• Exercise: Report each line of the data that has "motion" somewhere in it.

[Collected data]
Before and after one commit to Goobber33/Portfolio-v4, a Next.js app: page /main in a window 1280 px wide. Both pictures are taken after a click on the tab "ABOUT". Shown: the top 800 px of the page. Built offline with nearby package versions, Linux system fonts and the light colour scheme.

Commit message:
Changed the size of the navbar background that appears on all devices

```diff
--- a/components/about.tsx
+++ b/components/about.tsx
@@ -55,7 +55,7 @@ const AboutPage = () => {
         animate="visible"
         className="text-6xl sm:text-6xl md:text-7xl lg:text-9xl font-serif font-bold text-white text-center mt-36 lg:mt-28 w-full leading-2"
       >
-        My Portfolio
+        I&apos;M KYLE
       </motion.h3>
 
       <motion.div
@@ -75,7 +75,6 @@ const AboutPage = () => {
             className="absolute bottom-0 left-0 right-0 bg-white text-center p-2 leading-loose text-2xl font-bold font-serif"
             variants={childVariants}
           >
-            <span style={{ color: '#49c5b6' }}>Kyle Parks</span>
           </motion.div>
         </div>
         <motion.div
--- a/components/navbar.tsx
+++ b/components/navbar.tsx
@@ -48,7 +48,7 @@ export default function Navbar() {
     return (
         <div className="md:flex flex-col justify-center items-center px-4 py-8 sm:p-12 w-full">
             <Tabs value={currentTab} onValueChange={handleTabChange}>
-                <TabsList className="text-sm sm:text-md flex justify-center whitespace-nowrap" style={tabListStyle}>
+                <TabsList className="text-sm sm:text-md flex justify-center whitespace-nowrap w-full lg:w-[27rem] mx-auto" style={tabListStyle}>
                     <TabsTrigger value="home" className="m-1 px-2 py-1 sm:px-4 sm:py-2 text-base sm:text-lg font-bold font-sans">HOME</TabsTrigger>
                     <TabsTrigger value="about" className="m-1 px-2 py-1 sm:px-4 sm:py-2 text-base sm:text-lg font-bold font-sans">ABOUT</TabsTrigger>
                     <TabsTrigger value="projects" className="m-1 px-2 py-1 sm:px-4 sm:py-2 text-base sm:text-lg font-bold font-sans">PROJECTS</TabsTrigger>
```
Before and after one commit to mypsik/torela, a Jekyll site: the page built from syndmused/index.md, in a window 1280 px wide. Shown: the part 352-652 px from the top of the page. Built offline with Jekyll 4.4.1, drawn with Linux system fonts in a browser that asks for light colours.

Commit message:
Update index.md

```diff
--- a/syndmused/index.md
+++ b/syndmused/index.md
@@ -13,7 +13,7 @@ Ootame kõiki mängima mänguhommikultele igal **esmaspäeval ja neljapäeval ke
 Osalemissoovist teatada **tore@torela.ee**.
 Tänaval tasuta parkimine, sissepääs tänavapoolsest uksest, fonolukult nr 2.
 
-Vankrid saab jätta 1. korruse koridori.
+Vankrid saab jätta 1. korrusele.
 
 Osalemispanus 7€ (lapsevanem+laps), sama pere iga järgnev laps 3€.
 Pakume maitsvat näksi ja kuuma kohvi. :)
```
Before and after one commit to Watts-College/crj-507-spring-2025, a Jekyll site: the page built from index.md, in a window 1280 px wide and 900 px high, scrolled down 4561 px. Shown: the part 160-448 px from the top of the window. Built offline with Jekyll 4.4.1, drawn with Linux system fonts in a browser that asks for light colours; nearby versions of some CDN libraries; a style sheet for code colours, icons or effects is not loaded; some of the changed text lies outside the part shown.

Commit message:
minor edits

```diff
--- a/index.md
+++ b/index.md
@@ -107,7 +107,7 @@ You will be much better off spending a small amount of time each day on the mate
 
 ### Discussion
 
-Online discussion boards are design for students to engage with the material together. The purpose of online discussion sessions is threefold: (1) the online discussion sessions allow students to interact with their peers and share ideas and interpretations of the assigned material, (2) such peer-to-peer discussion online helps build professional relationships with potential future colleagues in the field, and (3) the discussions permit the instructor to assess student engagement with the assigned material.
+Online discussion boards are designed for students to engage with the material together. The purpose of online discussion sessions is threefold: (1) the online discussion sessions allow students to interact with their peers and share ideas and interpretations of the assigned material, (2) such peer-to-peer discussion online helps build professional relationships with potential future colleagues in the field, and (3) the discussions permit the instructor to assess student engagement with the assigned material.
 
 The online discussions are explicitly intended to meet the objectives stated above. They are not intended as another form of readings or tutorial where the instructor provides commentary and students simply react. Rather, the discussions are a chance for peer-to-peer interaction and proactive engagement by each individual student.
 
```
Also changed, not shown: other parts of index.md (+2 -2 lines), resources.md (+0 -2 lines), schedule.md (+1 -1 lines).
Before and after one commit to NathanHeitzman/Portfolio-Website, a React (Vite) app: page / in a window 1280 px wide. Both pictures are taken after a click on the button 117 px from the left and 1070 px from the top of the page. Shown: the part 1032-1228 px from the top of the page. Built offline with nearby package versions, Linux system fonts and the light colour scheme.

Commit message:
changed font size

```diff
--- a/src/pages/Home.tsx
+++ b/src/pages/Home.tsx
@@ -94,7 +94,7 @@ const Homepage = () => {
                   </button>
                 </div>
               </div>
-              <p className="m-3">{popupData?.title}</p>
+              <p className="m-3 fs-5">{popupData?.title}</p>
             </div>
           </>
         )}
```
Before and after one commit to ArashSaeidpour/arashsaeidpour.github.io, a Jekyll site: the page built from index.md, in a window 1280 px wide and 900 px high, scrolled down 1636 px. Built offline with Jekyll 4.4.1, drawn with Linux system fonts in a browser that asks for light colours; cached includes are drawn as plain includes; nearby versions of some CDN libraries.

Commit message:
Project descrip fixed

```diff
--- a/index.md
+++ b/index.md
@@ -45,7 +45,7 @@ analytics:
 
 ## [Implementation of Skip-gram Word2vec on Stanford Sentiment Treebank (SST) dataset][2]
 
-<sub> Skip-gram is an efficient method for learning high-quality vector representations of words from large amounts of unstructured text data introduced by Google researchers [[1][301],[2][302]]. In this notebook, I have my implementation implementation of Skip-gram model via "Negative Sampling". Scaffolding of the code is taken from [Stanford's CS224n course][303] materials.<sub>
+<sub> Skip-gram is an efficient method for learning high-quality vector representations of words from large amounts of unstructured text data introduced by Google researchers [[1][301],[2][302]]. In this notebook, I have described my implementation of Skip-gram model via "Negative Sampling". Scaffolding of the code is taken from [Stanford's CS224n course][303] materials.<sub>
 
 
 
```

• Task answer:
       </motion.h3>
       <motion.div
           </motion.div>
         <motion.div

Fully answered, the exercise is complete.